Monday, February 28, 2005

ABC of the Lebanese opposition and Dirty politics of Lebanon: Developments are moving fast in Lebanon. Karami tendered his resignation. The ultra-nationalists will now demand that the president resigns. And the Syrian government--out of complicity, incompetence, and stupidity or all of them combined--is refusing to budge, thereby strengthening that lousy group of fascistic militia supporters, sectarian-feudal warlord supporters, former enemies of Hariri who are now hailing him as a fallen hero, supporters of the kooky right-wing General `Awn in Paris, and all of whom are grouped in this soon-to-crack front of the opposition in Lebanon.

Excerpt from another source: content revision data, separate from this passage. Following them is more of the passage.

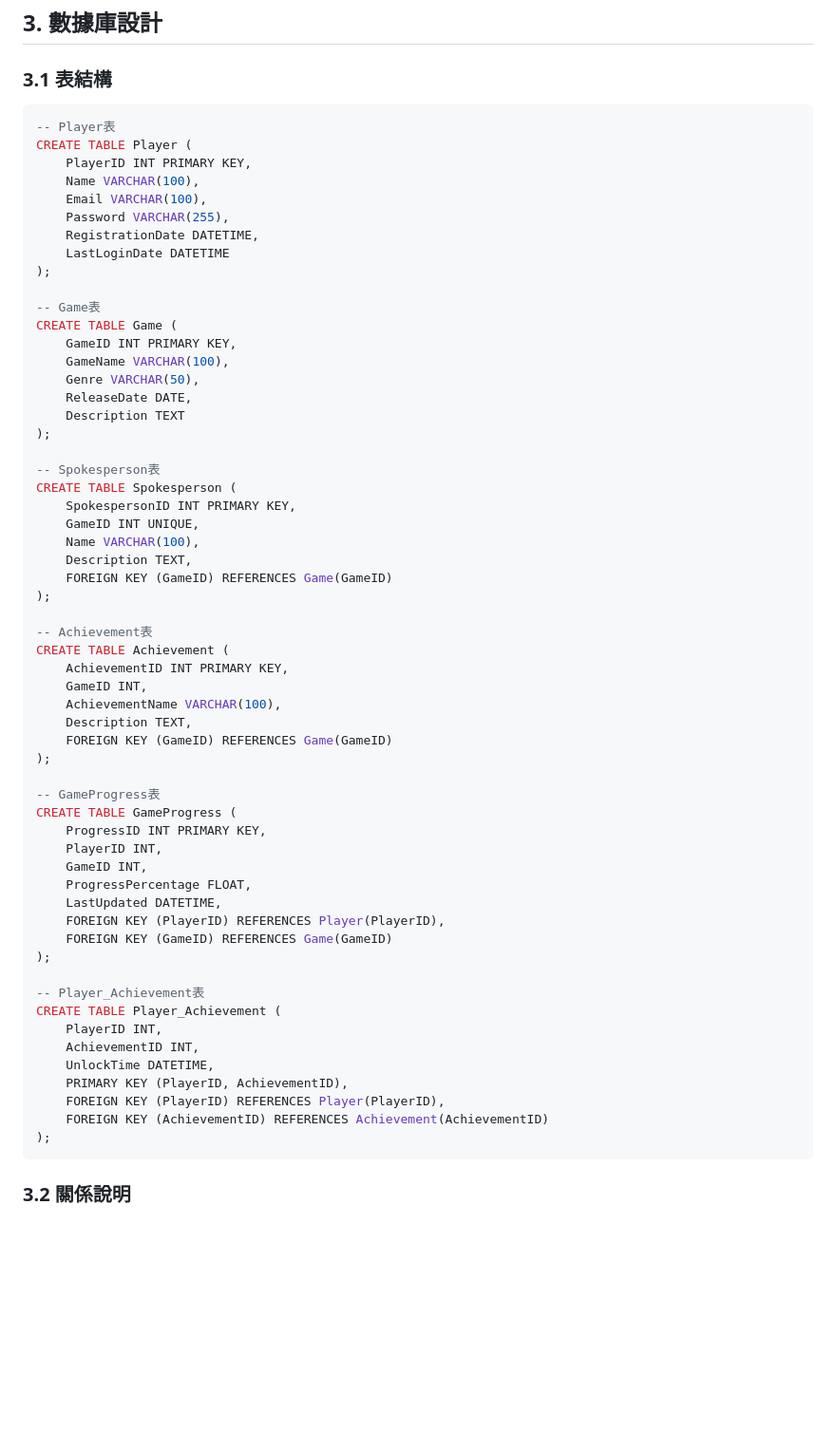
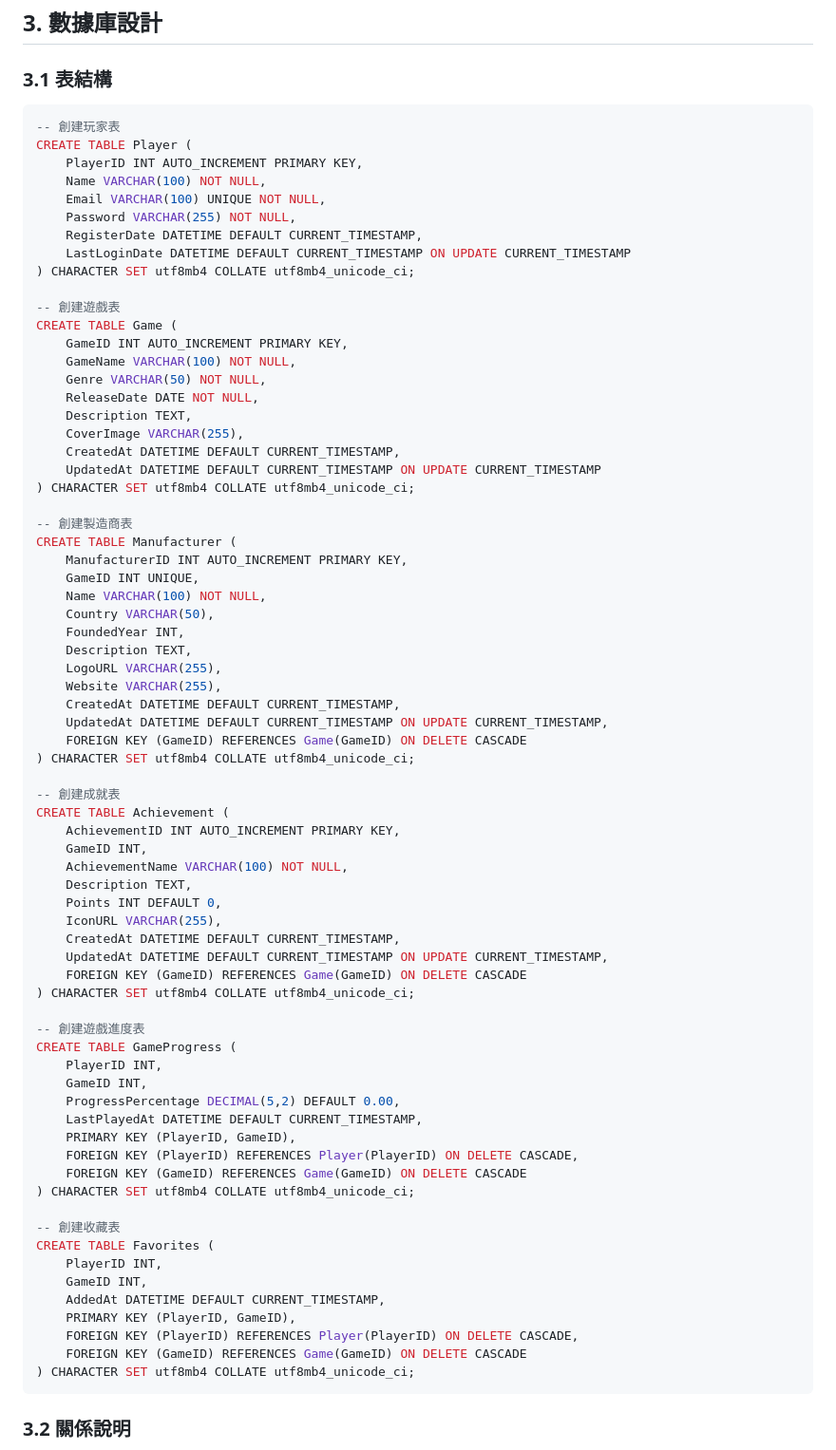
Before and after one commit to roy4222/-, a Markdown page: README.MD, the part around the change. Shown: that part at 95% size. Rendered like a GitHub page; blank space fills up the shorter version.

Commit message:
更新readme

````diff
--- a/README.MD
+++ b/README.MD
@@ -38,64 +38,78 @@
 ## 3. 數據庫設計
 
 ### 3.1 表結構
+
 ```sql
--- Player表
+-- 創建玩家表
 CREATE TABLE Player (
-    PlayerID INT PRIMARY KEY,
-    Name VARCHAR(100),
-    Email VARCHAR(100),
-    Password VARCHAR(255),
-    RegistrationDate DATETIME,
-    LastLoginDate DATETIME
-);
+    PlayerID INT AUTO_INCREMENT PRIMARY KEY,
+    Name VARCHAR(100) NOT NULL,
+    Email VARCHAR(100) UNIQUE NOT NULL,
+    Password VARCHAR(255) NOT NULL,
+    RegisterDate DATETIME DEFAULT CURRENT_TIMESTAMP,
+    LastLoginDate DATETIME DEFAULT CURRENT_TIMESTAMP ON UPDATE CURRENT_TIMESTAMP
+) CHARACTER SET utf8mb4 COLLATE utf8mb4_unicode_ci;
 
--- Game表
+-- 創建遊戲表
 CREATE TABLE Game (
-    GameID INT PRIMARY KEY,
-    GameName VARCHAR(100),
-    Genre VARCHAR(50),
-    ReleaseDate DATE,
-    Description TEXT
-);
+    GameID INT AUTO_INCREMENT PRIMARY KEY,
+    GameName VARCHAR(100) NOT NULL,
+    Genre VARCHAR(50) NOT NULL,
+    ReleaseDate DATE NOT NULL,
+    Description TEXT,
+    CoverImage VARCHAR(255),
+    CreatedAt DATETIME DEFAULT CURRENT_TIMESTAMP,
+    UpdatedAt DATETIME DEFAULT CURRENT_TIMESTAMP ON UPDATE CURRENT_TIMESTAMP
+) CHARACTER SET utf8mb4 COLLATE utf8mb4_unicode_ci;
 
--- Spokesperson表
-CREATE TABLE Spokesperson (
-    SpokespersonID INT PRIMARY KEY,
+-- 創建製造商表
+CREATE TABLE Manufacturer (
+    ManufacturerID INT AUTO_INCREMENT PRIMARY KEY,
     GameID INT UNIQUE,
-    Name VARCHAR(100),
+    Name VARCHAR(100) NOT NULL,
+    Country VARCHAR(50),
+    FoundedYear INT,
     Description TEXT,
-    FOREIGN KEY (GameID) REFERENCES Game(GameID)
-);
+    LogoURL VARCHAR(255),
+    Website VARCHAR(255),
+    CreatedAt DATETIME DEFAULT CURRENT_TIMESTAMP,
+    UpdatedAt DATETIME DEFAULT CURRENT_TIMESTAMP ON UPDATE CURRENT_TIMESTAMP,
+    FOREIGN KEY (GameID) REFERENCES Game(GameID) ON DELETE CASCADE
+) CHARACTER SET utf8mb4 COLLATE utf8mb4_unicode_ci;
 
--- Achievement表
+-- 創建成就表
 CREATE TABLE Achievement (
-    AchievementID INT PRIMARY KEY,
+    AchievementID INT AUTO_INCREMENT PRIMARY KEY,
     GameID INT,
-    AchievementName VARCHAR(100),
+    AchievementName VARCHAR(100) NOT NULL,
     Description TEXT,
-    FOREIGN KEY (GameID) REFERENCES Game(GameID)
-);
+    Points INT DEFAULT 0,
+    IconURL VARCHAR(255),
+    CreatedAt DATETIME DEFAULT CURRENT_TIMESTAMP,
+    UpdatedAt DATETIME DEFAULT CURRENT_TIMESTAMP ON UPDATE CURRENT_TIMESTAMP,
+    FOREIGN KEY (GameID) REFERENCES Game(GameID) ON DELETE CASCADE
+) CHARACTER SET utf8mb4 COLLATE utf8mb4_unicode_ci;
 
--- GameProgress表
+-- 創建遊戲進度表
 CREATE TABLE GameProgress (
-    ProgressID INT PRIMARY KEY,
     PlayerID INT,
     GameID INT,
-    ProgressPercentage FLOAT,
-    LastUpdated DATETIME,
-    FOREIGN KEY (PlayerID) REFERENCES Player(PlayerID),
-    FOREIGN KEY (GameID) REFERENCES Game(GameID)
-);
+    ProgressPercentage DECIMAL(5,2) DEFAULT 0.00,
+    LastPlayedAt DATETIME DEFAULT CURRENT_TIMESTAMP,
+    PRIMARY KEY (PlayerID, GameID),
+    FOREIGN KEY (PlayerID) REFERENCES Player(PlayerID) ON DELETE CASCADE,
+    FOREIGN KEY (GameID) REFERENCES Game(GameID) ON DELETE CASCADE
+) CHARACTER SET utf8mb4 COLLATE utf8mb4_unicode_ci;
 
--- Player_Achievement表
-CREATE TABLE Player_Achievement (
+-- 創建收藏表
+CREATE TABLE Favorites (
     PlayerID INT,
-    AchievementID INT,
-    UnlockTime DATETIME,
-    PRIMARY KEY (PlayerID, AchievementID),
-    FOREIGN KEY (PlayerID) REFERENCES Player(PlayerID),
-    FOREIGN KEY (AchievementID) REFERENCES Achievement(AchievementID)
-);
+    GameID INT,
+    AddedAt DATETIME DEFAULT CURRENT_TIMESTAMP,
+    PRIMARY KEY (PlayerID, GameID),
+    FOREIGN KEY (PlayerID) REFERENCES Player(PlayerID) ON DELETE CASCADE,
+    FOREIGN KEY (GameID) REFERENCES Game(GameID) ON DELETE CASCADE
+) CHARACTER SET utf8mb4 COLLATE utf8mb4_unicode_ci;
 ```
 
 ### 3.2 關係說明
````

And there are those who think that this little Tabbulah homeland is destined to greatness, once Syria leaves. They will soon discover that the divisions among the Lebanese are real and deep, and that Syria (among others) exploited but did not invent those divisions which existed throughout Lebanese history. The opposition demagogues are highly and unrealistically exaggerating the hopes and aspirations of the youths. Disappointment will soon prevail. I am speaking daily to Lebanon, and many are aghast at the attempt by the right-wing factions and defeated militias from the war years to hijack the movement. That is why Jumblat had insisted as of late on raising only the Lebanese flag (not my Hummus flag--see below); because many Sunnis and Hariri supporters were furious last week when the flags of Lebanese Forces, `Awn people, and the Jumblat Druze sectarian party (that falsely calls itself "progressive and "socialist") dominated the crowds, and only a few pictures of Hariri were displayed. The true sectarian composition of the crowd became too obvious. You have to maintain the myth of "united Lebanon," of course. Now, they are requiring the crowds to only display the Lebanese flags and pictures of Hariri. And why did Karami resign but not the head of Syrian intelligence in Lebanon? He is far more responsible, directly or indirectly, through negligence or worse. The Syrian government cannot have it both ways: it cannot justify its presence in Lebanon on the basis of providing Lebanon with peace and security, while failing to provide security to the major political figure who received threats, and one from Rustum Ghazalah (head of Syrian intelligence in Lebanon) himself according to many accounts I heard or read. But emotions are at an all time high. I was today quoted here as saying: "``The government had to stand down without a doubt to at least acknowledge their failure to protect someone of regional and international stature (Hariri), but to tender their resignation in the climate of Lebanon today may very likely escalate things,'' said As'ad AbuKhalil, a Lebanese political science professor at California State University-Stanislaus. ``This won't be Ukraine of 2004, but maybe Lebanon of 1975,'' he said, referring to the days when Lebanon was wracked by constitutional crises and political disputes." Once this quotation made its way on Yahoo and the Guardian, I received an avalanche of angry messages on my voice mail, and a few angry emails. One of them said: "So if you have something positive to say about the independence uprising, then say it otherwise keep your opinion to yourself and don't spread fears into the American public opinion." This is the real Lebanon that is hidden behind the crowds and the flag waving. These are the ones who are ostensibly supporting "democracy" and "independence" in Lebanon, but would not hesitate to silence critics, or to call for the restoration of colonial rule, as the star of this opposition, Walid Jumblat, has called for. This same Jumblat was key in constructing the very system that perpetuated Syrian political control of Lebanon. But you are supposed to erase your memory, if you want to follow and enjoy dirty Lebanese politics.